GamesBeat: Did you have any challenges communicating with the rest of EA, since you have three different studios working on the game? Do things have to be kept consistent between multiplayer and the campaign?

Thompson: It’s the way I’ve been working in games for the last six or seven years. To make a triple-A game these days, more often than not it involves multi-site development. It’s just the nature of these games. We have huge teams now. There’s so much content. It’s not a new experience for me to be developing a game with multiple teams in different places and different time zones.

It’s just about teamwork and collaboration and making sure there’s a unified vision between the three studios. Whether it’s people who are working on the floor below you, or people working seven hours away on the other side of an ocean, you can still use the same methods of communication. As long as there’s a strong, consistent, cohesive vision for the project, and everyone knows how their part of the project contributes to the larger whole, and everyone communicates and collaborates, then it’s easy to work well.

GamesBeat: The multiplayer in the original game seemed like you could be anybody and do anything. It didn’t matter that it didn’t fit a timeline. You have to be much more locked down to time and place.

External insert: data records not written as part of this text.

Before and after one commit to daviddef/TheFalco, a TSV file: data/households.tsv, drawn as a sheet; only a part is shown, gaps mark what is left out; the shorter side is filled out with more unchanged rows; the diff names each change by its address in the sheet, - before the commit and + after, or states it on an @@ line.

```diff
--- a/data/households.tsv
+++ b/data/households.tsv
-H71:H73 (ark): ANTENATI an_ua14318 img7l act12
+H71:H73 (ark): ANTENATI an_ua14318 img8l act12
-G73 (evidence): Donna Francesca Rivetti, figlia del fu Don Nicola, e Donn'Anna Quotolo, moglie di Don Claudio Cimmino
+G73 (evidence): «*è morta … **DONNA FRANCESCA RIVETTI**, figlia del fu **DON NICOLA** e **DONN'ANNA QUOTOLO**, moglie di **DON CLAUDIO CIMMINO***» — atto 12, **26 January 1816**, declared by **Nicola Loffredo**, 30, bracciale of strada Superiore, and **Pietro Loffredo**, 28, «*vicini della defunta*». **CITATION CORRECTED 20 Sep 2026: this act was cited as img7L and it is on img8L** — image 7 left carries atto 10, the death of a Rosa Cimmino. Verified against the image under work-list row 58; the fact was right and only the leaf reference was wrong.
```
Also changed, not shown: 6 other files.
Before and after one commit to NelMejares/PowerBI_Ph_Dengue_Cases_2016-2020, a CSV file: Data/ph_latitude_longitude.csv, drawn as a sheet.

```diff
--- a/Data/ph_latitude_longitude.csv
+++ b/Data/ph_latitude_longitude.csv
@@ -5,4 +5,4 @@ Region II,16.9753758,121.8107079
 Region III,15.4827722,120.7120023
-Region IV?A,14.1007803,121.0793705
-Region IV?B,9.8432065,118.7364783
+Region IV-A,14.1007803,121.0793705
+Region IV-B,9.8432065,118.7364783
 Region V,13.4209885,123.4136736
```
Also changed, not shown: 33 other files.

Thompson: The conceit of multiplayer is really that it’s a fantasy battle. Most of it’s era-authentic. When you think back to Battlefront, the troops on Hoth all had the movie costumes of troops on Hoth. There’s a level of authenticity there that fans appreciate. But when you get into single-player, the level of abstraction and fantasy that’s acceptable in multiplayer—we have to be more stringent and more careful.

Everything we do becomes part of authentic Star Wars storytelling. If we put a character in a location with a certain uniform and a certain weapon, that has to be legitimately Star Wars. That has to be acceptable in the grand scheme of things.

GamesBeat: Does Iden appear in multiplayer?

Thompson: She’s a hero character in multiplayer, like Darth Maul or Luke Skywalker, who has a signature weapon and different abilities. She’s not like a trooper in multiplayer that’s customizable. You can get different star cards and upgrade Iden’s abilities, but she’s not like a trooper that can be equipped with any weapon.

GamesBeat's creed when covering the game industry is "where passion meets business." What does this mean? We want to tell you how the news matters to you -- not just as a decision-maker at a game studio, but also as a fan of games. Whether you read our articles, listen to our podcasts, or watch our videos, GamesBeat will help you learn about the industry and enjoy engaging with it. Discover our Briefings.